Sunday, January 07, 2007
Swedish Food and Drink
It was helpful for me to go home and talk to people in person who are interested in my Swedish excursion because they asked me questions about life in Sweden that I have started to take for granted or overlooked entirely. For example, a key component to any culture and lifestyle is obviously food and drink, but outside of the now infamous "Fika" blog entry, I've given very little mention to Swedish culinary delicacies and delights.
Upon hearing the question "What's the food like in Sweden?," my immediate response was "not very different to what I have known in the U.S." Relatively speaking, this is very true. In comparison to the unique flavors found in Spain, Italy, France, Asian countries and many others, the food in Sweden is fairly familiar to the American palate. Yet unto itself, there are many characteristics that set Swedish food apart.
Fish is the central Swedish genre of food, coming in all shapes and sizes with many different sauces, spices and manners of preparation. "Lax" (Salmon) is common and available everywhere served either hot or cold, Also omnipresent is "Sill" (Herring) which comes in forms pickled, marinated, pan-fried and many other fascinating presentations usually complementing the main dish. Other fish entrees are seasonal including the aforementioned blog entry of crayfish (August) and a December favorite of some Swedes (loathed by others) is lutefisk, where preparation actually begins in August!
Other dishes include wild game and reindeer (yes, reindeer and you Americans need to get over your Rudolph and Bambi issues), which simply can't be beat with a savory glass of red wine. Boiled potatoes, Swedish meatballs, lingonberry jam and sauce and hearty breads full of natural fiber all distinguish food in Sweden. The famous Swedish "smörgåsbord," which means "sandwich table," is a full buffet of extraordinary food intended to be gradually enjoyed, lightly sampled and where patrons linger for a long time delighting in an experience truly Swedish.
As for drink, despite Swedes being known for their schnapps, aqvavit and vodka, beer remains the most affordable and favorite of the alcoholic drinks. If you come to visit, part of your experience will be learning about the legend of Swedish "Skål," the beverage toast to begin formal and informal meals which dates back to the Viking era. Coffee is always available and usually consumed after the main meals of lunch and dinner. And ordinary tap water is very good, though I do wish there were drinking fountains in Europe....

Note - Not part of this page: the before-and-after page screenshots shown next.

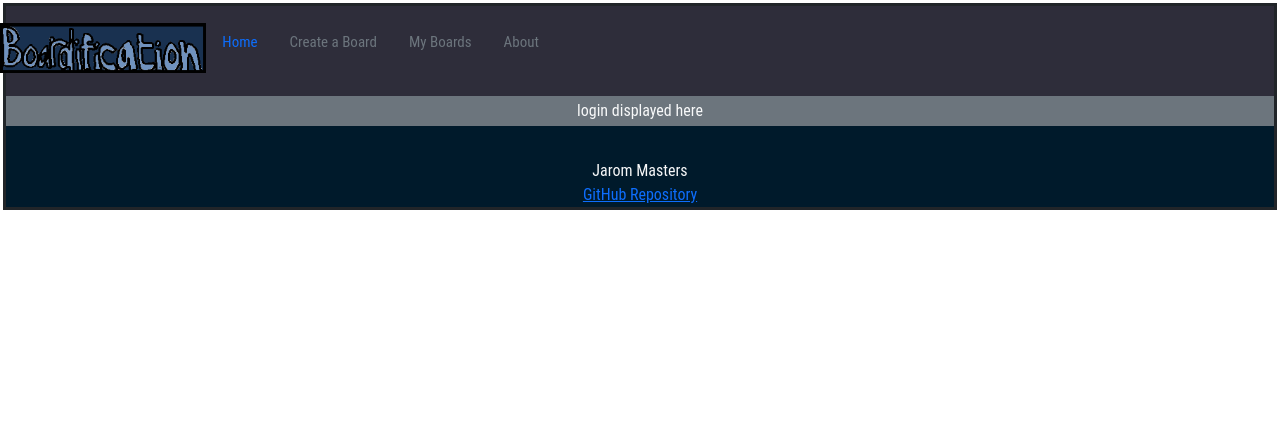
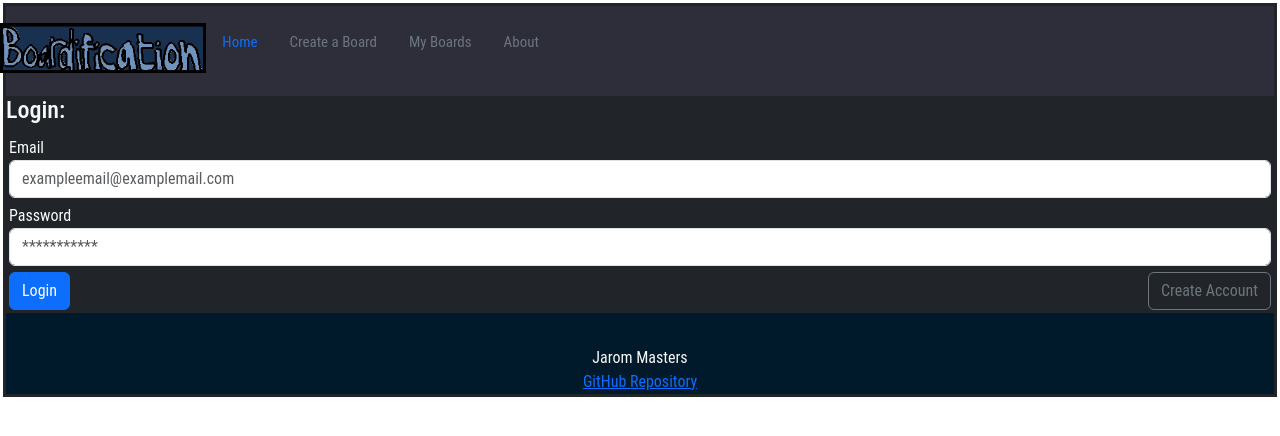
Before and after one commit to jarommasters-max/boardification, a React (Vite) app: page / in a window 1280 px wide. Shown: the top 436 px of the page. Built offline with nearby package versions, Linux system fonts and the light colour scheme.

Commit message:
Added login component

```diff
--- a/src/login/login.jsx
+++ b/src/login/login.jsx
@@ -2,8 +2,22 @@ import React from 'react';
 
 export function Login() {
   return (
-    <main className="container-fluid bg-secondary text-center">
-      <div>login displayed here</div>
+    <main>
+        <h4>Login:</h4>
+        <form method="get" action="myboards.html">
+            <div>
+                <span>Email</span>
+                <input class="form-control" type="text" placeholder="exampleemail@examplemail.com"/>
+            </div>
+            <div>
+                <span>Password</span>
+                <input class="form-control" type="test" placeholder="***********"/>
+            </div>
+            <div class="buttons">
+            <button type="submit" class="btn btn-primary">Login</button>
+            <button type="submit" class="btn btn-outline-secondary">Create Account</button>
+            </div>
+        </form>
     </main>
   );
 }
```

Fast food is not nearly the sensation it is in the States, but you can't go too far without finding a McDonalds and there may well be a Burger King around the next corner. "Pizza & Kebab" (Kebab is a Middle Eastern meat prep) can be found everywhere, which is almost equivalent to your typical fast food joint in the States.
And finally, while much is made of the ever-growing portion sizes in the U.S., Swedes seem to do just fine with generally smaller portions, though I have a really hard time finishing the supposed "individual-sized" pizzas here.
I'm hungry. See you next week--it's good to be back in Sweden once again.